The immediate vicinity of the accident site consists of a hillside slope ranging from 30 to 45 degrees. A path of disturbed trees was noted on a magnetic bearing averaging 100 degrees over a distance of 175 feet, and culminated in the fuselage wreckage mass. The first disturbed tree was geometrically measured to be 150 feet tall, with a contact mark and wing skin noted about 25 feet from the top. The remaining sections of the right wing to include the cabin right door post were located at the base of the tree.
Another disturbed tree (also a large California redwood) was noted 150 feet along the wreckage bearing, with the contact marks observed to be about 50 feet lower than the disturbed area on the first tree. The left wing and the cabin spar carry-through member were found at the base of this tree. The instrument panel and cockpit contents were found distributed between the second tree and the fuselage wreckage mass 25 feet away.
TEST AND RESEARCH
Following on-site documentation, the wreckage was recovered to a salvage facility in Pleasant Grove, California, for detailed examination of the airframe and engine.
The digital aircraft communication and navigation radios were removed from the aircraft and taken to an avionics shop to determine the frequencies selected. In addition, the ELT was taken for functional tests. The radios were found selected to the following: Com 1= 120.1; Com 2 = 135.1; Nav 1 = 114.1; and Nav 2 = 117.3. The ELT battery was found to have 9.3 volts.
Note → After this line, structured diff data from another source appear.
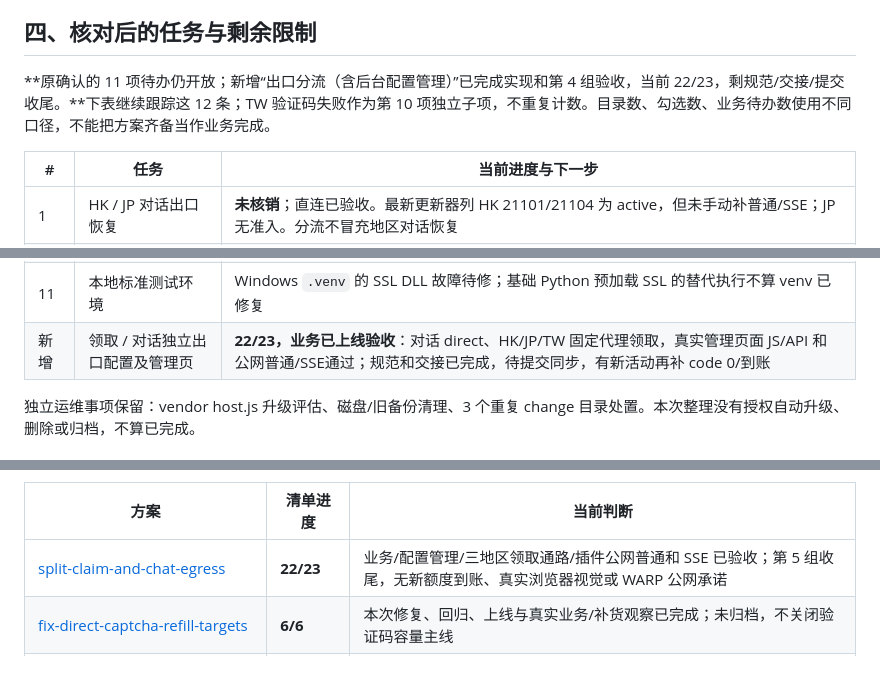
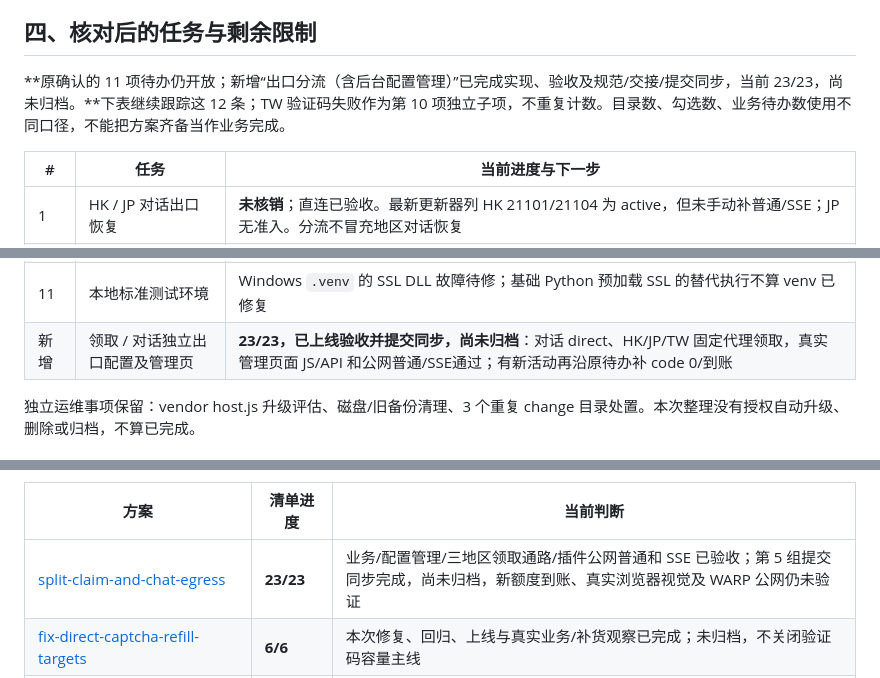
Before and after one commit to qqlishili/zcode2api, a Markdown page: docs/HANDOFF.md, 3 parts joined by grey strips. Drawn GitHub-style.

Commit message:
docs: 对齐分流方案完成进度与剩余任务台账

```diff
--- a/docs/HANDOFF.md
+++ b/docs/HANDOFF.md
@@ -166,7 +166,7 @@
 
 ## 四、核对后的任务与剩余限制
 
-**原确认的 11 项待办仍开放；新增“出口分流（含后台配置管理）”已完成实现和第 4 组验收，当前 22/23，剩规范/交接/提交收尾。**下表继续跟踪这 12 条；TW 验证码失败作为第 10 项独立子项，不重复计数。目录数、勾选数、业务待办数使用不同口径，不能把方案齐备当作业务完成。
+**原确认的 11 项待办仍开放；新增“出口分流（含后台配置管理）”已完成实现、验收及规范/交接/提交同步，当前 23/23，尚未归档。**下表继续跟踪这 12 条；TW 验证码失败作为第 10 项独立子项，不重复计数。目录数、勾选数、业务待办数使用不同口径，不能把方案齐备当作业务完成。
 
 | # | 任务 | 当前进度与下一步 |
 |---|---|---|
@@ -181,7 +181,7 @@
 | 9 | 指纹一致性调查 | 未完成；跨通道逐字段比较实际外发身份和上游影响 |
 | 10 | 验证码容量与失败排查 | **direct 补货目标/缓存错配子项已修复上线并验收**；冷启动、稳态及同批次命中率仍待验收；TW `21200` 拿不到有效验证码的原因仍待查，不弱化校验 |
 | 11 | 本地标准测试环境 | Windows `.venv` 的 SSL DLL 故障待修；基础 Python 预加载 SSL 的替代执行不算 venv 已修复 |
-| 新增 | 领取 / 对话独立出口配置及管理页 | **22/23，业务已上线验收**：对话 direct、HK/JP/TW 固定代理领取，真实管理页面 JS/API 和公网普通/SSE通过；规范和交接已完成，待提交同步，有新活动再补 code 0/到账 |
+| 新增 | 领取 / 对话独立出口配置及管理页 | **23/23，已上线验收并提交同步，尚未归档**：对话 direct、HK/JP/TW 固定代理领取，真实管理页面 JS/API 和公网普通/SSE通过；有新活动再沿原待办补 code 0/到账 |
 
 独立运维事项保留：vendor host.js 升级评估、磁盘/旧备份清理、3 个重复 change 目录处置。本次整理没有授权自动升级、删除或归档，不算已完成。
 
@@ -191,7 +191,7 @@
 
 | 方案 | 清单进度 | 当前判断 |
 |---|---|---|
-| [split-claim-and-chat-egress](../openspec/changes/split-claim-and-chat-egress/proposal.md) | **22/23** | 业务/配置管理/三地区领取通路/插件公网普通和 SSE 已验收；第 5 组收尾，无新额度到账、真实浏览器视觉或 WARP 公网承诺 |
+| [split-claim-and-chat-egress](../openspec/changes/split-claim-and-chat-egress/proposal.md) | **23/23** | 业务/配置管理/三地区领取通路/插件公网普通和 SSE 已验收；第 5 组提交同步完成，尚未归档，新额度到账、真实浏览器视觉及 WARP 公网仍未验证 |
 | [fix-direct-captcha-refill-targets](../openspec/changes/fix-direct-captcha-refill-targets/execution.md) | **6/6** | 本次修复、回归、上线与真实业务/补货观察已完成；未归档，不关闭验证码容量主线 |
 | [egress-blacklist-investigation](../openspec/changes/egress-blacklist-investigation/proposal.md) | 未拆 tasks | 调查未完；早期“被拉黑/2 个可用”不替代第三节新证据。此 change 只做调查，选路改动应另开 change |
 | [captcha-pool-capacity](../openspec/changes/captcha-pool-capacity/proposal.md) | 未拆 tasks | 容量、冷启动与稳态命中率调查未完成 |
```
Also changed, not shown: other parts of docs/HANDOFF.md (+2 -2 lines).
The ELT power output and G-switch functions were determined to be normal.
The engine crankshaft rotated, with compression noted in all cylinders. Valve train and accessory gear continuity was established. Both magnetos were tested with their respective ignition lead harnesses and produced strong sparks in firing order with hand rotation. The engine was completely disassembled, with no discrepancies noted. A complete report of the examination is appended.
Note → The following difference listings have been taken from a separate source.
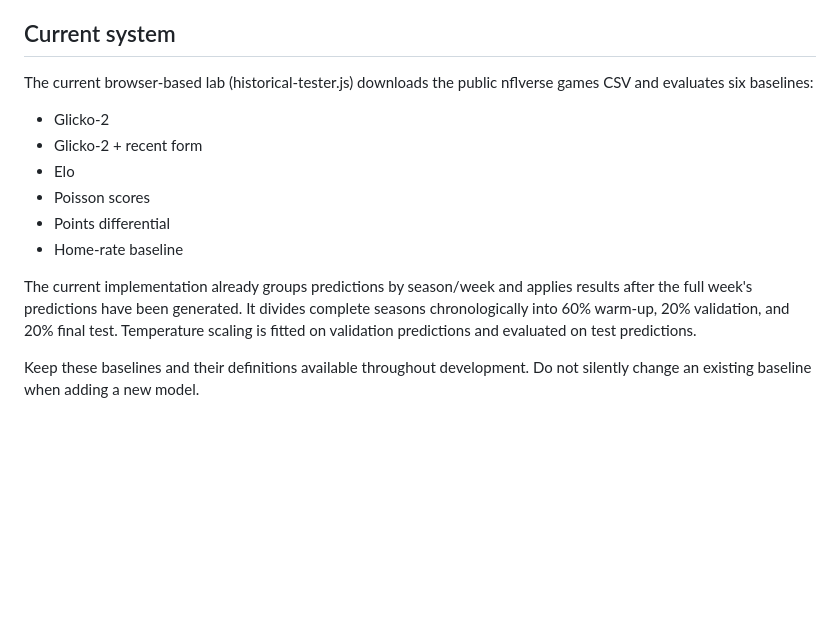
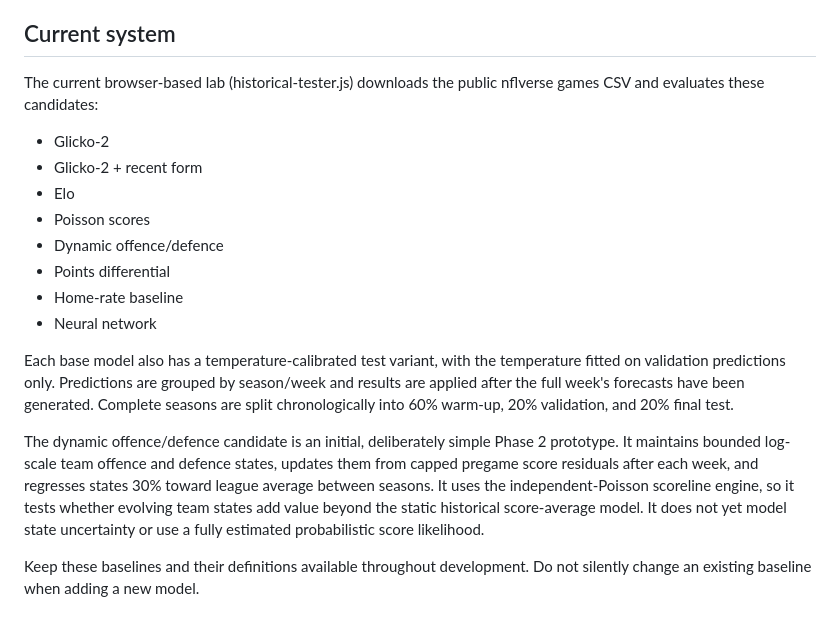
Before and after one commit to EdebN/crispy-couscous, a Markdown page: MODEL_ROADMAP.md, the part around the change. GitHub-like rendering; blank space fills up the shorter version.

Commit message:
Update roadmap with dynamic offence defence prototype

```diff
--- a/MODEL_ROADMAP.md
+++ b/MODEL_ROADMAP.md
@@ -8,16 +8,20 @@ The model must forecast each game using only information available before that g
 
 ## Current system
 
-The current browser-based lab (historical-tester.js) downloads the public nflverse games CSV and evaluates six baselines:
+The current browser-based lab (historical-tester.js) downloads the public nflverse games CSV and evaluates these candidates:
 
 - Glicko-2
 - Glicko-2 + recent form
 - Elo
 - Poisson scores
+- Dynamic offence/defence
 - Points differential
 - Home-rate baseline
+- Neural network
 
-The current implementation already groups predictions by season/week and applies results after the full week's predictions have been generated. It divides complete seasons chronologically into 60% warm-up, 20% validation, and 20% final test. Temperature scaling is fitted on validation predictions and evaluated on test predictions.
+Each base model also has a temperature-calibrated test variant, with the temperature fitted on validation predictions only. Predictions are grouped by season/week and results are applied after the full week's forecasts have been generated. Complete seasons are split chronologically into 60% warm-up, 20% validation, and 20% final test.
+
+The dynamic offence/defence candidate is an initial, deliberately simple Phase 2 prototype. It maintains bounded log-scale team offence and defence states, updates them from capped pregame score residuals after each week, and regresses states 30% toward league average between seasons. It uses the independent-Poisson scoreline engine, so it tests whether evolving team states add value beyond the static historical score-average model. It does not yet model state uncertainty or use a fully estimated probabilistic score likelihood.
 
 Keep these baselines and their definitions available throughout development. Do not silently change an existing baseline when adding a new model.
 
```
Complete control system continuity was established from the control surfaces to the cockpit controls within the airframe.
The cabin heat muff was intact, with no evidence of exhaust gas leakage.
The propeller displayed leading edge damage, cordwise striations and blade tip end twist deformation opposite the cambered side.
The airframe was schematically laid out for review of the damage patterns. From a mid door point, the forward portion of the fuselage was extensively fragmented. The firewall, with engine attached, was separated from the structure, as was the instrument panel. Both wings were separated from the cabin carry-through member. The left wing was intact in a spanwise direction, with the tip end crushed rearward on a 45-degree axis over the outboard 3 feet. Leading edge crush was observed on the inboard 6 feet of the left wing, with brown-greenish organic material transfer noted to the damaged areas. The right wing was extensively fragmented, with large 30-inch diameter semicircular indentations crushed rearward to the main spar area. Organic material transfer similar to the left wing was observed in the damaged areas of the right wing. The axis of all crush deformation on the wing leading edges was observed to be roughly perpendicular to the wing cord line.
All control surfaces and balance weights remained attached to their respective structures.
MEDICAL AND PATHOLOGICAL INFORMATION
According to the Monterey County Coroner, both occupants sustained fatal injuries in the accident. No suitable tissue or fluid specimens were available for toxicological tests.
The aircraft wreckage was released to a representative of the registered owner on August 19, 1996, at the conclusion of the airframe and engine examinations. When last seen, the wreckage was located the facilities of Plain Parts, Pleasant Grove, California.